Acid phosphatase 2 (ACP2) is required for membrane fusion during influenza virus entry.


PMID 28272419

Abstract

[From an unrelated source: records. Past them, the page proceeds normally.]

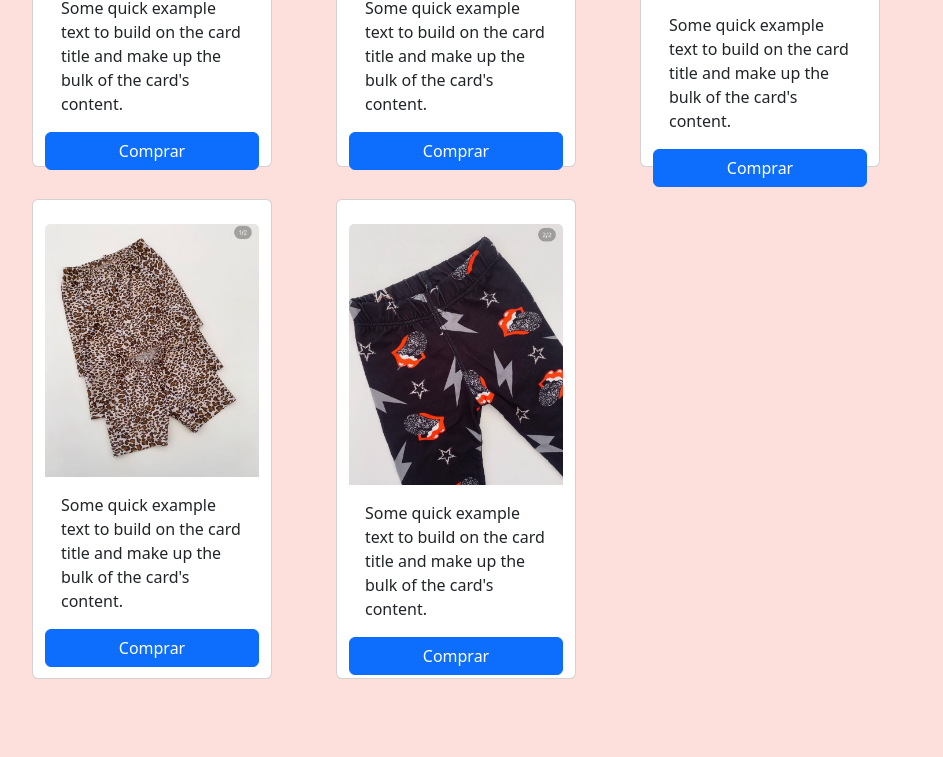
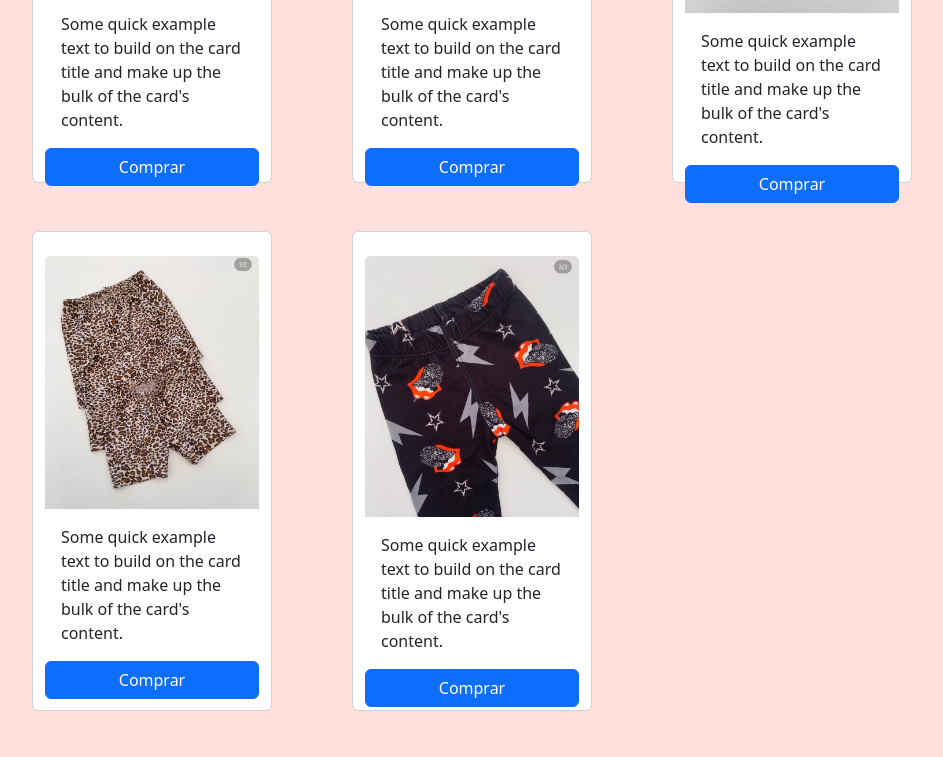
Before and after one commit to Santib2000/MagnoliaKids, a plain HTML site: page Productos.html in a window 1280 px wide. Shown: the part 1905-2662 px from the top of the page, without its empty margins (70-1013 px from the left). Drawn offline with nearby package versions, Linux system fonts and the light colour scheme; files that its build step writes are made by us from their sources.

Commit message:
agrego carpeta css

```diff
--- a/estilos.css
+++ b/Css/estilos.css
@@ -289,9 +289,17 @@ align-items: center;
 
     }
 
-    @media (max-width:1024px) {
+    @media (min-width:576px) {
         .footer {
             margin-top:20rem;
         }
 
+        .container-grilla {
+            gap: 2rem;
+            margin: 2rem;
+        }
+
+        .row {
+            gap: 1rem;
+        }
     }
```
Also changed, not shown: index.html (+1 -1 lines).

Influenza viruses exploit host factors to successfully replicate in infected cells. Using small interfering RNA (siRNA) technology, we identified six human genes required for influenza A virus (IAV) replication. Here we focused on the role of acid phosphatase 2 (ACP2), as its knockdown showed the greatest inhibition of IAV replication. In IAV-infected cells, depletion of ACP2 resulted in a significant reduction in the expression of viral proteins and mRNA, and led to the attenuation of virus multi-cycle growth. ACP2 knockdown also decreased replication of seasonal influenza A and B viruses and avian IAVs of the H7 subtype. Interestingly, ACP2 depletion had no effect on the replication of Ebola or hepatitis C virus. Because ACP2 is known to be a lysosomal acid phosphatase, we assessed the role of ACP2 in influenza virus entry. While neither binding of the viral particle to the cell surface nor endosomal acidification was affected in ACP2-depleted cells, fusion of the endosomal and viral membranes was impaired. As a result, downstream steps in viral entry were blocked, including nucleocapsid uncoating and nuclear import of viral ribonucleoproteins. Our results established ACP2 as a necessary host factor for regulating the fusion step of influenza virus entry.